There are many ways baseball teams try to lure fans to the ballparks. They give away bobbleheads, offer package deals for families, or, the most recent trend, feature an all-you-can-eat section. But not all the ideas to drive attendance work as expected.
One thing most baseball fans enjoy is a cold beer on a hot summer. So, 35 years ago, the Cleveland Indians tried to capitalize on this thirst by offering the promotion, "Nickel Beer Night." Clearly they didn't think that one through. While they did draw a crowd of over 25,000 people, at just five-cents-a-beer, it didn't take long for the fans to become unruly. The Indians eventually had to forfeit the game once the empty bottles began to rain down on the field.
Lately we have seen the minor league teams become the innovators of the best and most unique promotions. In fact, it took a minor league team to be able to pull off Nickel Beer Night without a single arrest. This past Saturday, the Lake County Captains, a single A affiliate of the Indians, celebrated the 35th anniversary of that infamous night by having their own Nickel Beer Night. But beer was only five cents for an hour before the start of the game, the cups were only 5 ounces, and fans were limited to just two drinks each.
Nickel Beer Night is just the tip of the iceberg for the crazy promotions minor league teams pull off every year, with events ranging from Ted Williams Popsicle Night to a liposuction giveaway to a game that nobody attended.
Ted Williams died in 2002 and was cryogenically frozen, despite much controversy and fighting within the family shortly thereafter. So, naturally, the best way to honor his memory was with a Popsicle Night, which is just what the Bisbee Copper Kings did on June 3, 2003.

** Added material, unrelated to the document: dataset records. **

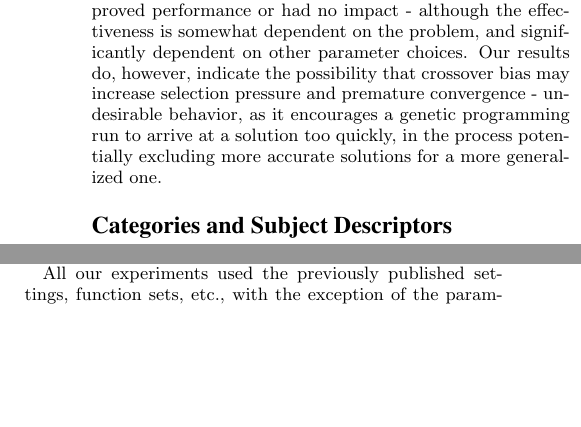
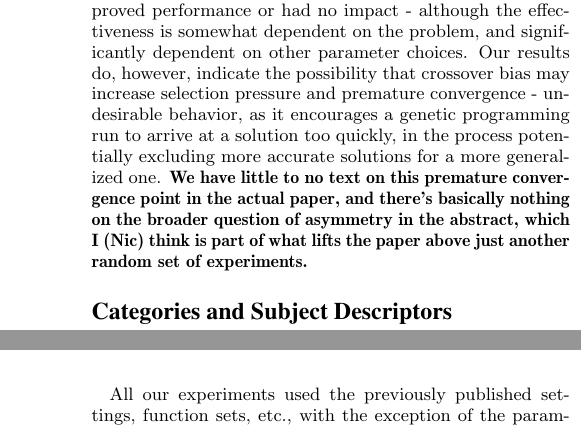
Before and after one commit to NicMcPhee/XO-bias-study, a LaTeX paper (LaTeX/Research_2015.tex): two parts of the columns of pages 1 and 2 of 8 before the commit and two parts of the columns of pages 1 and 3 of 9 after it, joined at a grey line, cut so that both start at the same text, the shorter picture padded with empty space. Compiled offline with pdfLaTeX.

Commit message:
Added some questions to the abstract.
The current abstract talks about premature convergence, but I don't think we say much of anything in the paper about that (and we probably should). The abstract also doesn't say much about the broader question of asymmetry, and I think it probably should.

```diff
--- a/LaTeX/Research_2015.tex
+++ b/LaTeX/Research_2015.tex
@@ -72,7 +72,7 @@ that asymmetry by introducing the notion of \emph{crossover bias}, which allows
 having the more fit parent be the root parent.
 
 We applied crossover bias to a variety of problems. In most cases we found that using crossover bias either improved
-performance or had no impact - although the effectiveness is somewhat dependent on the problem, and significantly dependent on other parameter choices. Our results do, however, indicate the possibility that crossover bias may increase selection pressure and premature convergence - undesirable behavior, as it encourages a genetic programming run to arrive at a solution too quickly, in the process potentially excluding more accurate solutions for a more generalized one.
+performance or had no impact - although the effectiveness is somewhat dependent on the problem, and significantly dependent on other parameter choices. Our results do, however, indicate the possibility that crossover bias may increase selection pressure and premature convergence - undesirable behavior, as it encourages a genetic programming run to arrive at a solution too quickly, in the process potentially excluding more accurate solutions for a more generalized one. \textbf{We have little to no text on this premature convergence point in the actual paper, and there's basically nothing on the broader question of asymmetry in the abstract, which I (Nic) think is part of what lifts the paper above just another random set of experiments.}
 
 \end{abstract}
 
```
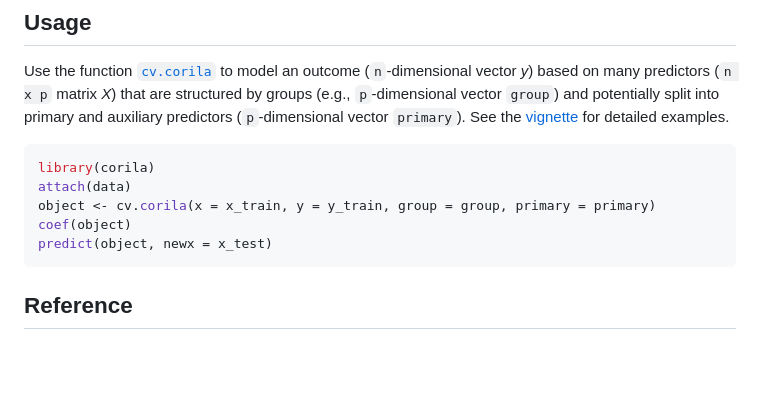
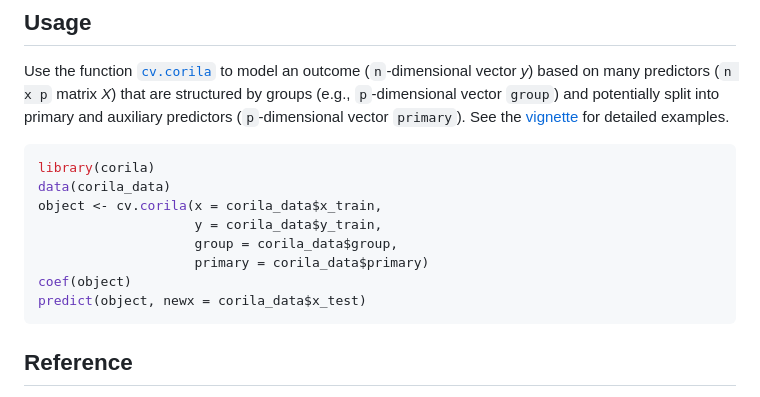
Before and after one commit to rauschenberger/corila, a Markdown page: README.md, the part around the change. GitHub-like rendering; blank space fills up the shorter version.

Commit message:
use shipped simulated data in example

````diff
--- a/README.md
+++ b/README.md
@@ -32,10 +32,13 @@ Use the function [`cv.corila`](https://rauschenberger.github.io/corila/reference
 
 ``` r
 library(corila)
-attach(data)
-object <- cv.corila(x = x_train, y = y_train, group = group, primary = primary)
+data(corila_data)
+object <- cv.corila(x = corila_data$x_train,
+                    y = corila_data$y_train,
+                    group = corila_data$group,
+                    primary = corila_data$primary)
 coef(object)
-predict(object, newx = x_test)
+predict(object, newx = corila_data$x_test)
 ```
 
 ## Reference
````
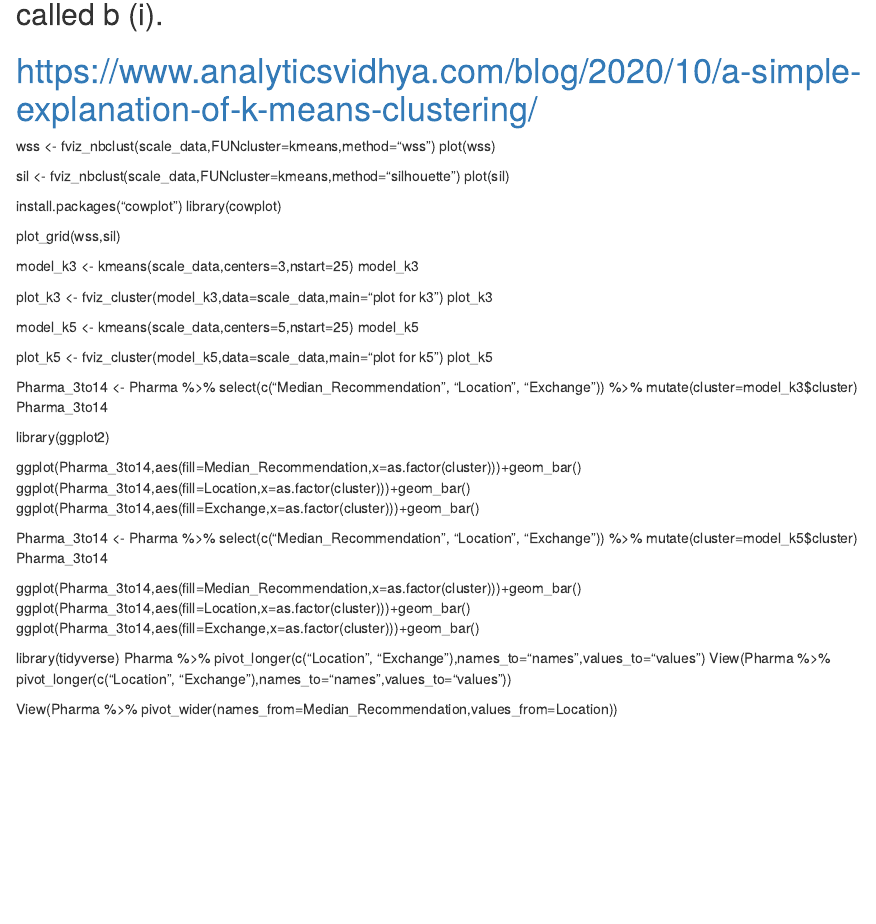
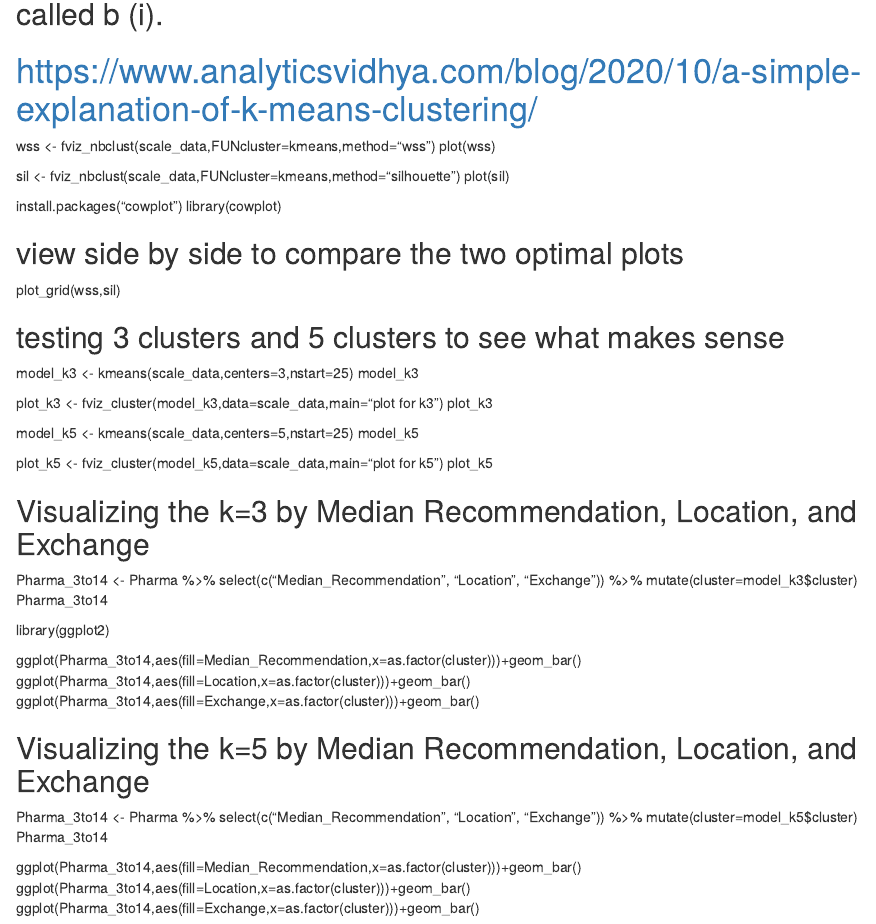
Before and after one commit to XanLamoreux/ML64060XLamoreux, an R Markdown document (Assignment_4/Assignment_4.Rmd): the page in a window 1100 px wide, from 1930 px down. Rendered offline with R 4.5, knitr and Pandoc, with nearby package versions.

Commit message:
Assignment_4

```diff
--- a/Assignment_4/Assignment_4.Rmd
+++ b/Assignment_4/Assignment_4.Rmd
@@ -82,10 +82,12 @@ plot(sil)
 install.packages("cowplot")
 library(cowplot)
 
+## view side by side to compare the two optimal plots
+
 plot_grid(wss,sil)
 
 
-
+## testing 3 clusters and 5 clusters to see what makes sense
 
 model_k3 <- kmeans(scale_data,centers=3,nstart=25)
 model_k3
@@ -99,15 +101,21 @@ model_k5
 plot_k5 <- fviz_cluster(model_k5,data=scale_data,main="plot for k5")
 plot_k5
 
+
+## Visualizing the k=3 by Median Recommendation, Location, and Exchange
+
 Pharma_3to14 <- Pharma %>% select(c("Median_Recommendation", "Location", "Exchange")) %>% mutate(cluster=model_k3$cluster)
 Pharma_3to14
 
 library(ggplot2)
 
+
 ggplot(Pharma_3to14,aes(fill=Median_Recommendation,x=as.factor(cluster)))+geom_bar()
 ggplot(Pharma_3to14,aes(fill=Location,x=as.factor(cluster)))+geom_bar()
 ggplot(Pharma_3to14,aes(fill=Exchange,x=as.factor(cluster)))+geom_bar()
 
+
+## Visualizing the k=5 by Median Recommendation, Location, and Exchange
 
 
 Pharma_3to14 <- Pharma %>% select(c("Median_Recommendation", "Location", "Exchange")) %>% mutate(cluster=model_k5$cluster)
@@ -117,12 +125,3 @@ Pharma_3to14
 ggplot(Pharma_3to14,aes(fill=Median_Recommendation,x=as.factor(cluster)))+geom_bar()
 ggplot(Pharma_3to14,aes(fill=Location,x=as.factor(cluster)))+geom_bar()
 ggplot(Pharma_3to14,aes(fill=Exchange,x=as.factor(cluster)))+geom_bar()
-
-
-
-
-library(tidyverse)
-Pharma %>% pivot_longer(c("Location", "Exchange"),names_to="names",values_to="values")
-View(Pharma %>% pivot_longer(c("Location", "Exchange"),names_to="names",values_to="values"))
-
-View(Pharma %>% pivot_wider(names_from=Median_Recommendation,values_from=Location))
```
Also changed, not shown: Assignment_4/3_Clusters_Visual.pdf (added), Assignment_4/5_Clusters_Visual.pdf (added), Assignment_4/Bar_3_Cluster_01.pdf (added), Assignment_4/Bar_3_Cluster_02.pdf (added), Assignment_4/Bar_3_Cluster_03.pdf (added), Assignment_4/Bar_5_Cluster_01.pdf (added), Assignment_4/Bar_5_Cluster_02.pdf (added), Assignment_4/Bar_5_Cluster_03.pdf (added), Assignment_4/Optimal_Clusters_01.pdf (added), Assignment_4/Optimal_Clusters_02.pdf (added), Assignment_4/Optimal_Compare.pdf (added).
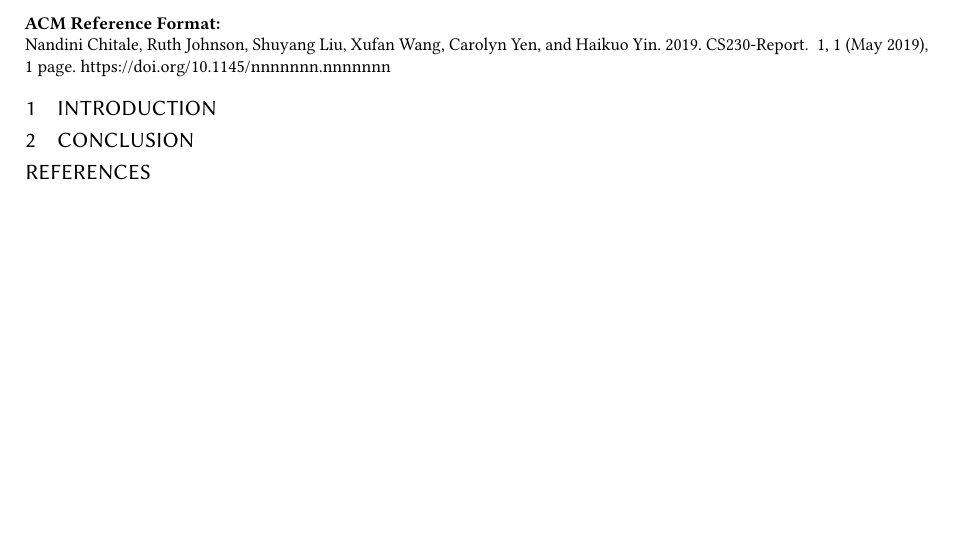
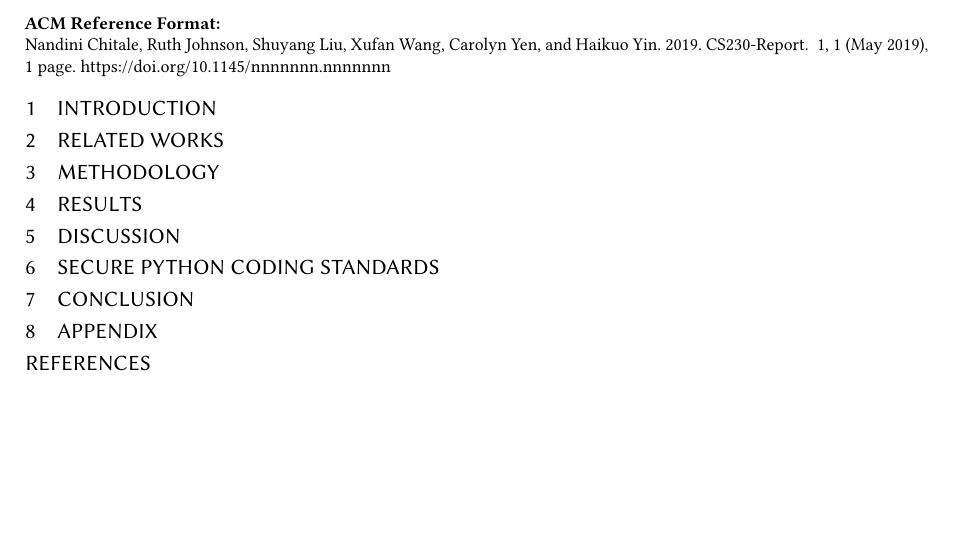
Before and after one commit to ruthjohnson95/CS230, a LaTeX paper (doc/main.tex): part of the page, cut so that both start at the same text. Compiled offline with pdfLaTeX.

Commit message:
add some basic paper skeleton

```diff
--- a/doc/main.tex
+++ b/doc/main.tex
@@ -27,7 +27,19 @@
 \end{abstract}
 \section{Introduction}
 
+\section{Related Works}
+
+\section{Methodology}
+
+\section{Results}
+
+\section{Discussion}
+
+\section{Secure Python Coding Standards}
+
 \section{Conclusion}
+
+\section{Appendix}
 
 \bibliographystyle{plain}
 \bibliography{references}
```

The Arizona team based in the Independent League gave popsicles to the first 500 fans that entered the game. Surely not how The Splendid Splinter would want to be honored, but chances are the fans enjoyed the cool treat during the hot summer.
But if a popsicle has too many calories, then maybe it is time for a visit to the Mahoning Valley Scrappers (class A affiliate of the Cleveland Indians) for their give away: Free liposuction!
That's right; on July 8, five finalists were invited down to the field where one lucky lady was awarded liposuction from Valley Surgical Arts. To make things even better, this giveaway also happened to occur on an "All You Can Eat" Wednesday, so the winner could put away hot dogs and Cracker Jacks with no worries throughout the game.
All these promotions have the same common goal: pack the stands. Well, all except one. How about setting the record for fewest fans in attendance at a professional baseball game? That's exactly what the Charleston RiverDogs (class A South Atlantic League affiliate of the New York Yankees) did in 2002, when they held "Nobody Night," with fans intentionally locked out of the game until the fifth inning, when it became official.
Barred from entering, hundreds of fans spent the first half of the game peering over the outfield fence, or enjoyed themselves at a party outside the park, hosted by the RiverDogs, with cheap food and beer. The regular contests that normally took place between innings continued, with employees and players participating instead of fans, and all the runs were scored while the stands sat empty.
For one night at least, the players on the RiverDogs got to know what it's like to be a Major Leaguer – assuming they play for the Florida Marlins, of course.
The top five: